Jane’s Hotel takes time management out of the diners and supermarkets and drops it right in to a five star hotel. You play as Jane (obviously) who fulfills a life long dream when she plunks down some cash to buy a quaint little hotel with just a few guests with fairly simple needs. But Jane isn’t content to stay small, so she reinvests the profits and just keeps growing. As your hotel (and number of guests) grows larger, so do the amount of tasks that Jane must take on. Hectic and increasingly difficult, to be sure. But is it fun?
At first glance, Jane’s Hotel looks an awful like every other time management game. Jane is perky and blonde, and her hotel is colorful and cheery. The basic storyline in Jane’s Hotel is that Jane wants to work her way up to a five star hotel, and win the award for best hotel. As your hotel grows, you are able to handle more guests, and offer them more services. Jane, as proprietor, handles nearly all of the hotel guests’ needs herself. This includes everything from a cup of coffee to a bottle of champagne to a fresh paper. Jane does have a little help, though, in the form of a chambermaid who takes care of vacuuming, changing bedding, watering the plants, and so forth. However, Jane must direct the chambermaid in every task, so it really isn’t as much help as it could be.
It wouldn’t be a time management game without angry customers, so of course you have a limited time to take care of each guest’s needs. Each task comes in the form of a bubble near either the guest or their room. The bubble begins green, and then works it’s way towards yellow and eventually red depending on how long you take to fulfill the task. If the customer gets angry enough, they will leave without paying their bill, which is a particular problem in later levels where every dollar counts. Each level has a dollar goal attached to it, and if you don’t meet that goal you will not progress to the next level. By fulfilling tasks quickly, you can earn larger tips, so keeping things moving at a steady pace is your ultimate goal.
The money you earn when you complete a level is used to upgrade your hotel with items like flowers, statuettes, bars, and even kitchens. This isn’t as much fun as it sounds, though, as you really have no choice in the matter. You upgrade in order as soon as you have enough money, and you can’t really choose not to upgrade because then you won’t be able to make enough money to advance in the level. I think giving players a choice in how they upgrade would have gone a long way in adding interest to the game.

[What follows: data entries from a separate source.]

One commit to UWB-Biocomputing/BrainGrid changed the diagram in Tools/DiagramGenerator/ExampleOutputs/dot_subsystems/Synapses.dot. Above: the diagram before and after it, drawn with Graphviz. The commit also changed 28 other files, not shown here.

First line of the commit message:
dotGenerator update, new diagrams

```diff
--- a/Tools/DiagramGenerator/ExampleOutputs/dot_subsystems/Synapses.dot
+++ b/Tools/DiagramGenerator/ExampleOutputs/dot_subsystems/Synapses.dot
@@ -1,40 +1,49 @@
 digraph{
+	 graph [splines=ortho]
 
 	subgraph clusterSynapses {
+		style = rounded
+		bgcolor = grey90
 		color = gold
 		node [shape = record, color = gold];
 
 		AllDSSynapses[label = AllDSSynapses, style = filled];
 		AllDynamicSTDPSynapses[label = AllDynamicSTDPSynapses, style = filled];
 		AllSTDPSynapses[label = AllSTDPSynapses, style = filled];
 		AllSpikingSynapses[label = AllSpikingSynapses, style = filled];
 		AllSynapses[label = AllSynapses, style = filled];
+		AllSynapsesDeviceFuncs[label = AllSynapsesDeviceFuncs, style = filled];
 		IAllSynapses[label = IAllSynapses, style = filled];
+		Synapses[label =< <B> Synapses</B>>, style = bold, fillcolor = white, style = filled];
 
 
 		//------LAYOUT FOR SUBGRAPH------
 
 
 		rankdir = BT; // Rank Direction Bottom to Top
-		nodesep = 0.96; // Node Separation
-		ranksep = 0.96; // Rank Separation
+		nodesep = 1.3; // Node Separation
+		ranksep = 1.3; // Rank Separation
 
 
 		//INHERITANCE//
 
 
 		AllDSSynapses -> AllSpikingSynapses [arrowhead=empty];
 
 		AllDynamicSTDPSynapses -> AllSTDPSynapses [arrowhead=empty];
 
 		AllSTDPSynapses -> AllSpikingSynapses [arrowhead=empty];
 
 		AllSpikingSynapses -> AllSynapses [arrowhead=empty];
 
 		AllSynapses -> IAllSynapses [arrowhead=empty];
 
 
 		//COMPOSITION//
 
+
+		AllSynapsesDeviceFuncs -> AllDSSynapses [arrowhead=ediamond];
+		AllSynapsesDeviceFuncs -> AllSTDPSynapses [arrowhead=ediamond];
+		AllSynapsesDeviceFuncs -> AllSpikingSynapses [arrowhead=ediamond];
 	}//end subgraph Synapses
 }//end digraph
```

While Jane’s Hotel is a fun enough game, and follows the time management template quite well, there were a few things that stick out to me. First of all, the soundtrack, while very suitable in a hotel elevator music sort of way, gets very old quickly as it loops the same notes over and over. The characters do the same thing, in a way. While your hotel changes and gets bigger and opulent, everything else pretty much stays the same. The same guests keep coming in, and it actually makes it a bit confusing at times, when 3 of the exact same guy are all there asking for different items. It is difficult enough to keep things straight when things get hectic, but having identical characters is a bit of annoyance. My biggest complaint with Jane’s Hotel by far, though, is the controls.

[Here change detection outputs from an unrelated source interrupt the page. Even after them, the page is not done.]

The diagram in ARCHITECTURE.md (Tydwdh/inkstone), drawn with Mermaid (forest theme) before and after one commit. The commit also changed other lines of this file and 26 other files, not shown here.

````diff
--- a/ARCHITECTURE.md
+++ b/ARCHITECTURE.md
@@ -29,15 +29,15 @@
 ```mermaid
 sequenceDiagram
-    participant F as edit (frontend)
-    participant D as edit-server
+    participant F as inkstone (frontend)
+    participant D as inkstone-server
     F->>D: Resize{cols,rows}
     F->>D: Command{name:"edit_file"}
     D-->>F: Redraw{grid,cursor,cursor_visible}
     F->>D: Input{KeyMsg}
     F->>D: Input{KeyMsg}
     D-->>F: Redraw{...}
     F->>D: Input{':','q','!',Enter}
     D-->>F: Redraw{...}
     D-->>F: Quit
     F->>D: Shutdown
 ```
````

I have played a fair amount of time management games, but none on the psp, and I was curious how the furious pointing and clicking would work into the psp’s control scheme. Despite some effort on the developer’s part with button shortcuts, it did not translate well. There is not a cursor to move around, rather items are highlighted in green, and you move around to them with the directional buttons. The problem is, things don’t really move in a specific order. For instance, there were many times that I wanted to take some coffee to a customer, and I simply could not get them to highlight. An annoyance in most games, but in time management a few seconds can cost you a level. It seemed at times that the game had a certain order it wanted me to follow, and if I didn’t then it just wouldn’t let me go where I wanted to.
There are some shortcuts that help somewhat. For instance, the left shoulder button controls the chambermaid, and the right sends you to the front desk. The square button takes you right to the coffeepot. These do help, but there is a bit of a problem with promoting them. Right at the beginning, before you even begin to play, you are shown a screen that tells you all of the buttons. That’s it. Unless you have a really good memory, you’ll likely forget at least some of them, and the fact that the game only lets you move if a guest wants a certain item means you can’t even test what each button does during slow times. And yet, on each loading screen, you are given “tips” along the lines of “If a guest wants coffee, give him coffee.” Really? That’s a tip? I think the loading screens would have been an excellent place to promote the shortcuts.
Jane’s Hotel adds variety to the time management genre, and is a good choice for fans who want to get out of the diners and supermarkets and try something new. Repetitive music, uninteresting characters, and clunky controls detract from the fun of madly clicking, but they are not ultimately a deal breaker, more of an annoyance. I give Jane’s Hotel a 6 out of 10, and recommend it to time management fans who have played their way through supermarkets and diners and want to try something new.